> **TASK TO COMPLETE**
Two lines mark the range in the entries below: the one holding "current primary cleared" and the one holding "hook,<br/>then stop the container". Set down those two and all lines between them, exactly.

> **INPUT RECORDS**
- Opening Delimiter -

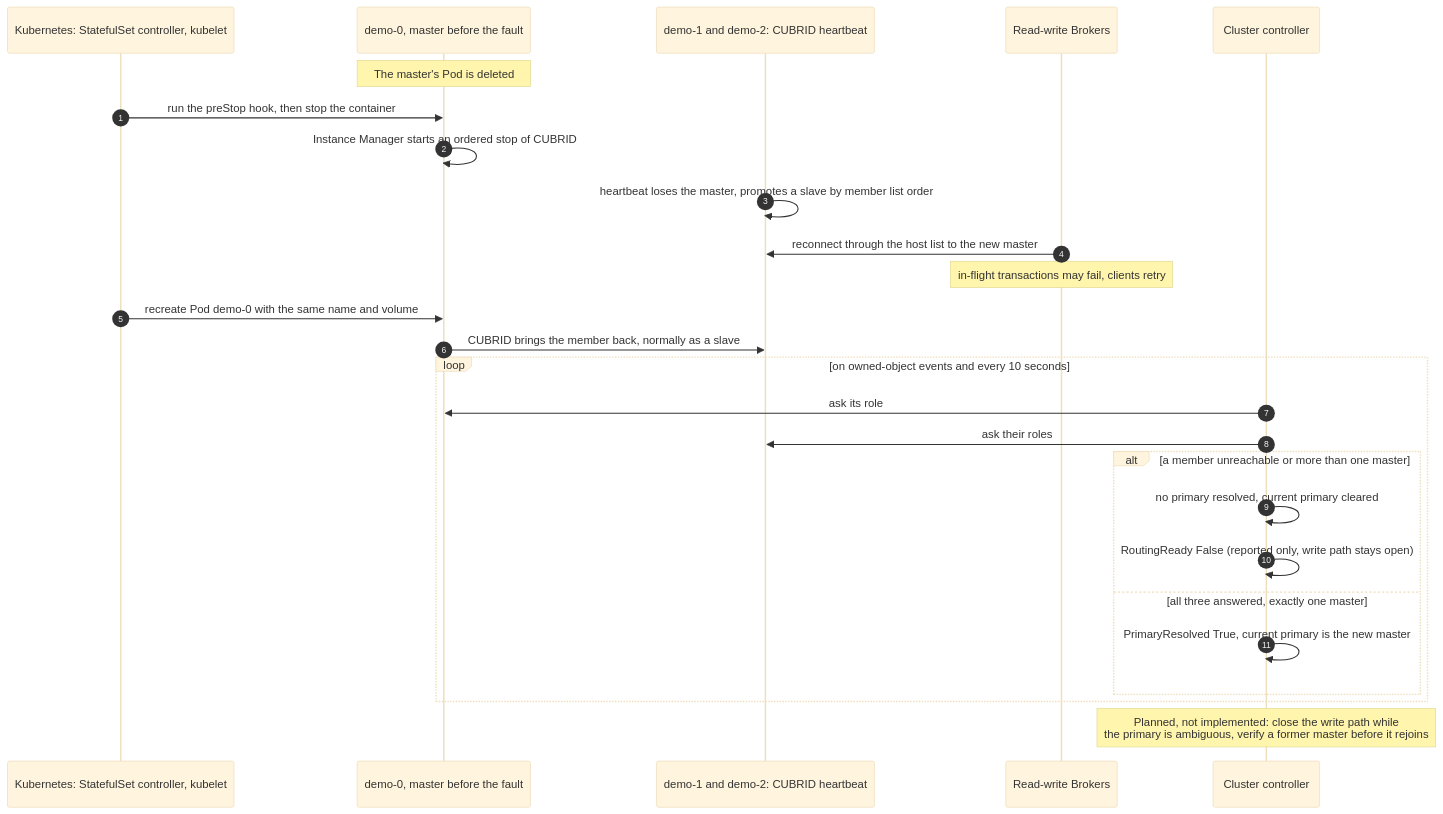
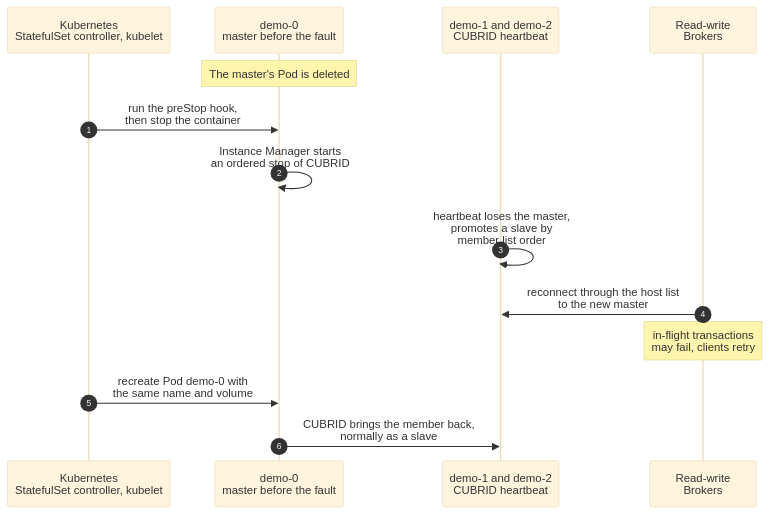
One commit to cubrid-lab/cubrid-kubernetes-operator changed the first of 2 diagrams in docs/architecture/failure-recovery.md. Above: the diagram before and after it, drawn with Mermaid (base theme). The commit also changed other lines of this file and 4 other files, not shown here.

First line of the commit message:
docs(architecture): make the diagrams readable on GitHub and cite code by symbol

````diff
--- a/docs/architecture/failure-recovery.md
+++ b/docs/architecture/failure-recovery.md
@@ -21,29 +26,17 @@
 ```mermaid
 sequenceDiagram
     autonumber
-    participant K8S as Kubernetes: StatefulSet controller, kubelet
-    participant OLD as demo-0, master before the fault
-    participant HA as demo-1 and demo-2: CUBRID heartbeat
-    participant BRW as Read-write Brokers
-    participant CC as Cluster controller
+    participant K8S as Kubernetes<br/>StatefulSet controller, kubelet
+    participant OLD as demo-0<br/>master before the fault
+    participant HA as demo-1 and demo-2<br/>CUBRID heartbeat
+    participant BRW as Read-write<br/>Brokers
 
     Note over OLD: The master's Pod is deleted
-    K8S->>OLD: run the preStop hook, then stop the container
-    OLD->>OLD: Instance Manager starts an ordered stop of CUBRID
-    HA->>HA: heartbeat loses the master, promotes a slave by member list order
-    BRW->>HA: reconnect through the host list to the new master
-    Note over BRW: in-flight transactions may fail, clients retry
-    K8S->>OLD: recreate Pod demo-0 with the same name and volume
-    OLD->>HA: CUBRID brings the member back, normally as a slave
-    loop on owned-object events and every 10 seconds
-        CC->>OLD: ask its role
-        CC->>HA: ask their roles
-        alt a member unreachable or more than one master
-            CC->>CC: no primary resolved, current primary cleared
-            CC->>CC: RoutingReady False (reported only, write path stays open)
-        else all three answered, exactly one master
-            CC->>CC: PrimaryResolved True, current primary is the new master
-        end
-    end
-    Note over CC: Planned, not implemented: close the write path while<br/>the primary is ambiguous, verify a former master before it rejoins
+    K8S->>OLD: run the preStop hook,<br/>then stop the container
+    OLD->>OLD: Instance Manager starts<br/>an ordered stop of CUBRID
+    HA->>HA: heartbeat loses the master,<br/>promotes a slave by<br/>member list order
+    BRW->>HA: reconnect through the host list<br/>to the new master
+    Note over BRW: in-flight transactions<br/>may fail, clients retry
+    K8S->>OLD: recreate Pod demo-0 with<br/>the same name and volume
+    OLD->>HA: CUBRID brings the member back,<br/>normally as a slave
 ```
````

- Closing Delimiter -

> **ANSWER SECTION**
-            CC->>CC: no primary resolved, current primary cleared
-            CC->>CC: RoutingReady False (reported only, write path stays open)
-        else all three answered, exactly one master
-            CC->>CC: PrimaryResolved True, current primary is the new master
-        end
-    end
-    Note over CC: Planned, not implemented: close the write path while<br/>the primary is ambiguous, verify a former master before it rejoins
+    K8S->>OLD: run the preStop hook,<br/>then stop the container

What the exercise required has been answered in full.